Heroin Becomes Mainstream
In 1898, heroin began to be commercially produced by Bayer. It was also at this time that the drug gained its trademark name, ‘Heroin’, which apparently was derived from the German ‘heroisch’ meaning ‘strong’ and ‘heroic’. Heroin was not sold directly to the public, but to physicians, who would then sell it as an over-the-counter drug in a variety of forms. Among others, heroin could be made into tablets, made into an elixir by mixing it in a glycerin solution, and made into water-soluble heroin salts.
Bayer heroin bottle from the 1920's, originally containing 5 grams of Heroin substance. ( Mpv_51 / Public Domain )
Heroin Gets Added to Cough Syrups
Dreser, however, was in favor of mixing heroin in cough syrups and promoted its use as a medicine for treating respiratory problems such as asthma, bronchitis, and tuberculosis. Heroin was marketed as having almost no toxic effects and that it was non-addictive. This was a major advantage of heroin over its rival codeine, which was also widely used at that time to treat these respiratory problems.

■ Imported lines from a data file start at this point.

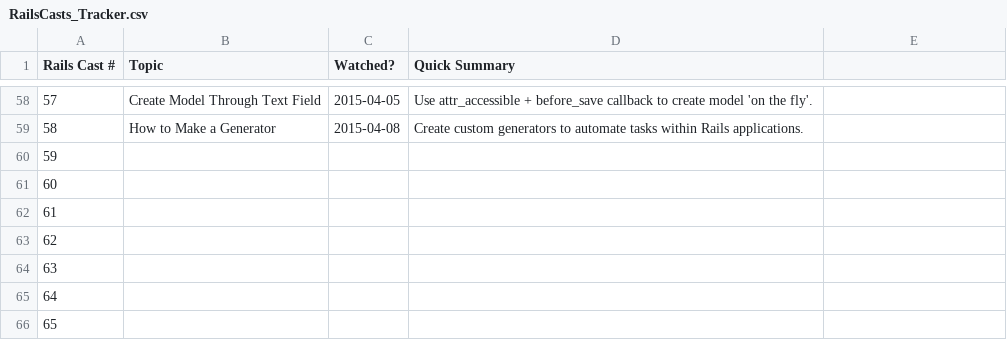
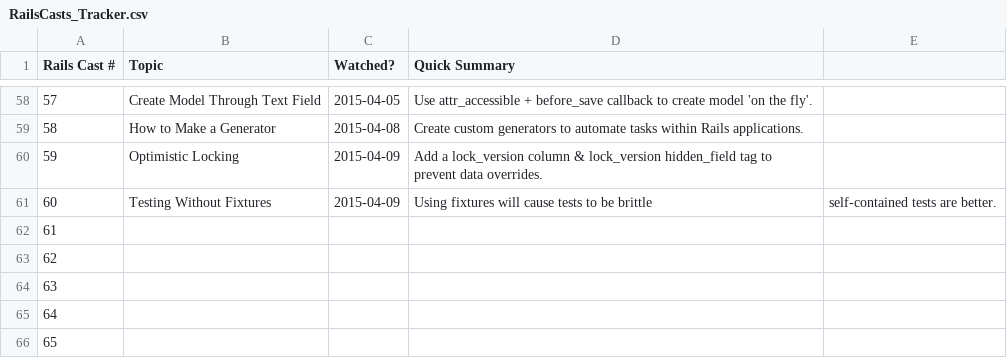
Before and after one commit to CarlosPlusPlus/_Learn-To-Code-Ruby_Rails, a CSV file: RailsCasts_Tracker.csv, drawn as a sheet; only a part is shown, gaps mark what is left out.

Commit message:
Watches RailsCasts Episode(s) 059, 060.

```diff
--- a/RailsCasts_Tracker.csv
+++ b/RailsCasts_Tracker.csv
@@ -59,4 +59,4 @@ Rails Cast #,Topic,Watched?,Quick Summary
 58,How to Make a Generator,2015-04-08,Create custom generators to automate tasks within Rails applications.
-59,,,
-60,,,
+59,Optimistic Locking,2015-04-09,Add a lock_version column & lock_version hidden_field tag to prevent data overrides.
+60,Testing Without Fixtures,2015-04-09,Using fixtures will cause tests to be brittle, self-contained tests are better.
 61,,,
```
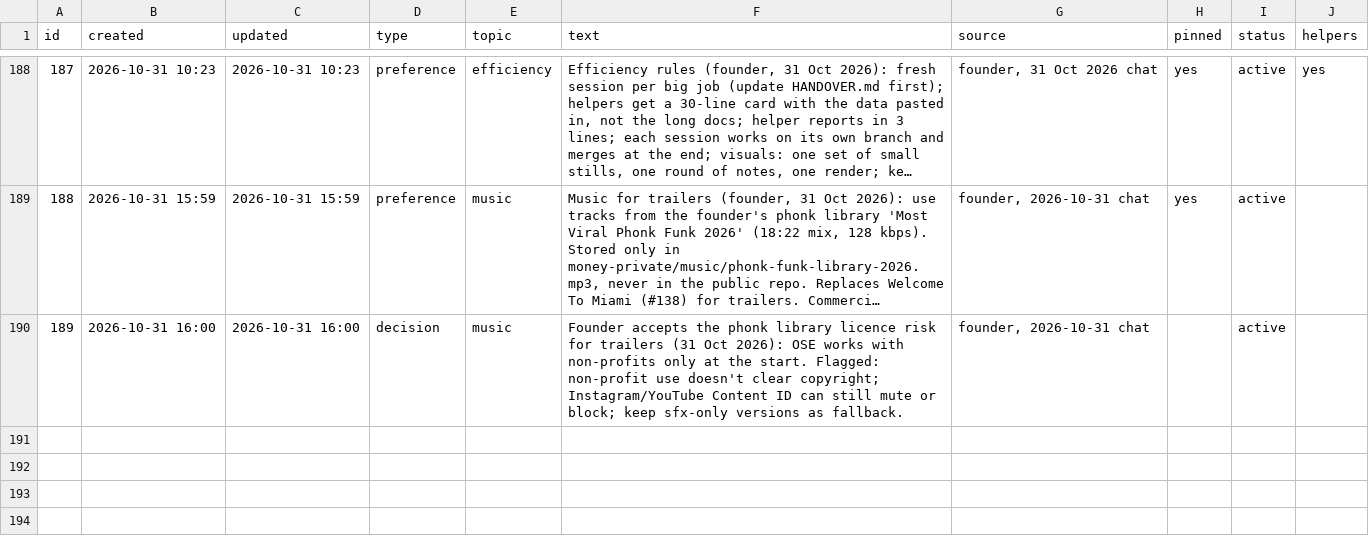
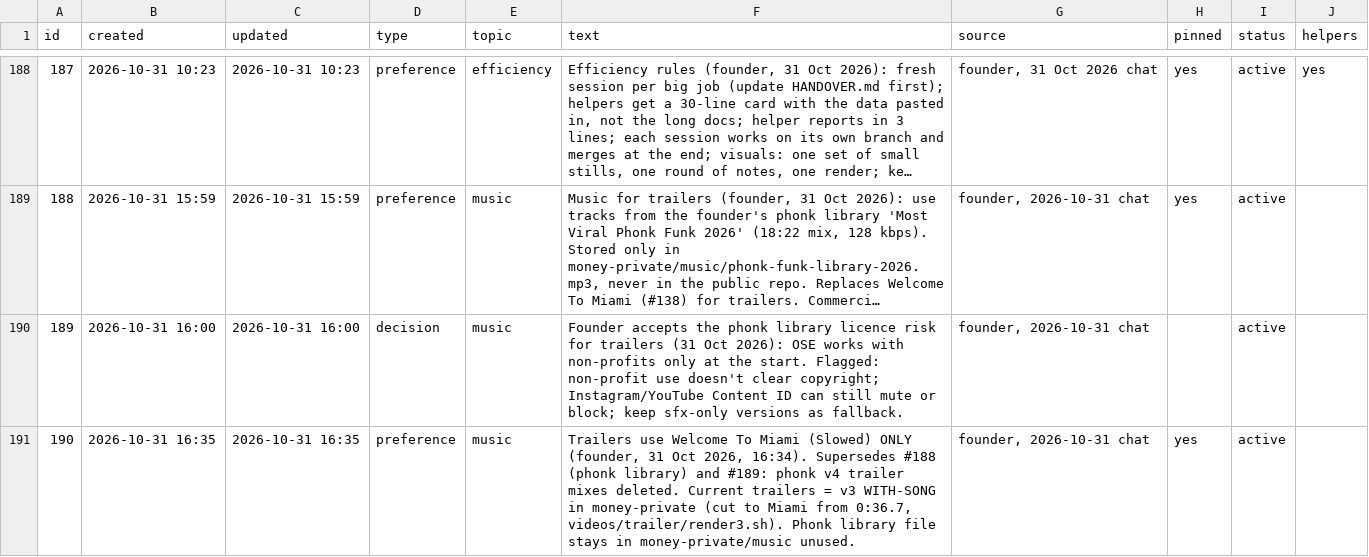
Before and after one commit to solidsforyou/moneymoments-media, a CSV file: memory/memory.csv, drawn as a sheet; only a part is shown, gaps mark what is left out; long unchanged cells end in …; the diff names each change by its address in the sheet, - before the commit and + after, or states it on an @@ line.

```diff
--- a/memory/memory.csv
+++ b/memory/memory.csv
+row 191: 190 | 2026-10-31 16:35 | 2026-10-31 16:35 | preference | music | Trailers use Welcome To Miami (Slowed) ONLY (founder, 31 Oct 2026, 16:34). Supersedes #188 (phonk library) and #189: phonk v4 trailer mixes deleted. Current trailers = v3 WITH-SONG in money-private (cut to Miami from 0:36.7, videos/trailer/render3.sh). Phonk library file stays in money-private/music unused. | founder, 2026-10-31 chat | yes | active
```
Also changed, not shown: 1 other file.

Advertisement for Heroin, around 1900. (Michael de Ridder / Public Domain )
The Surprise that Heroin is Addictive Did Not Stop Production
The claim that heroin is non-addictive soon proved to be false, and reports of addiction soon appeared shortly after its release. Nevertheless, heroin continued to be used widely until the early 20 th century. It was only when the number of heroin addicts skyrocketed that the public became alarmed and a number of countries decided to ban the drug. As a result, in 1913, Bayer ceased its production of heroin.
Advertisement for Bayer Heroin b efore 1904 . ( BayerHeroin / Public Domain )
Top image: Still life with skull and withered opium head. Source: doidam10 / Adobe
By Wu Mingren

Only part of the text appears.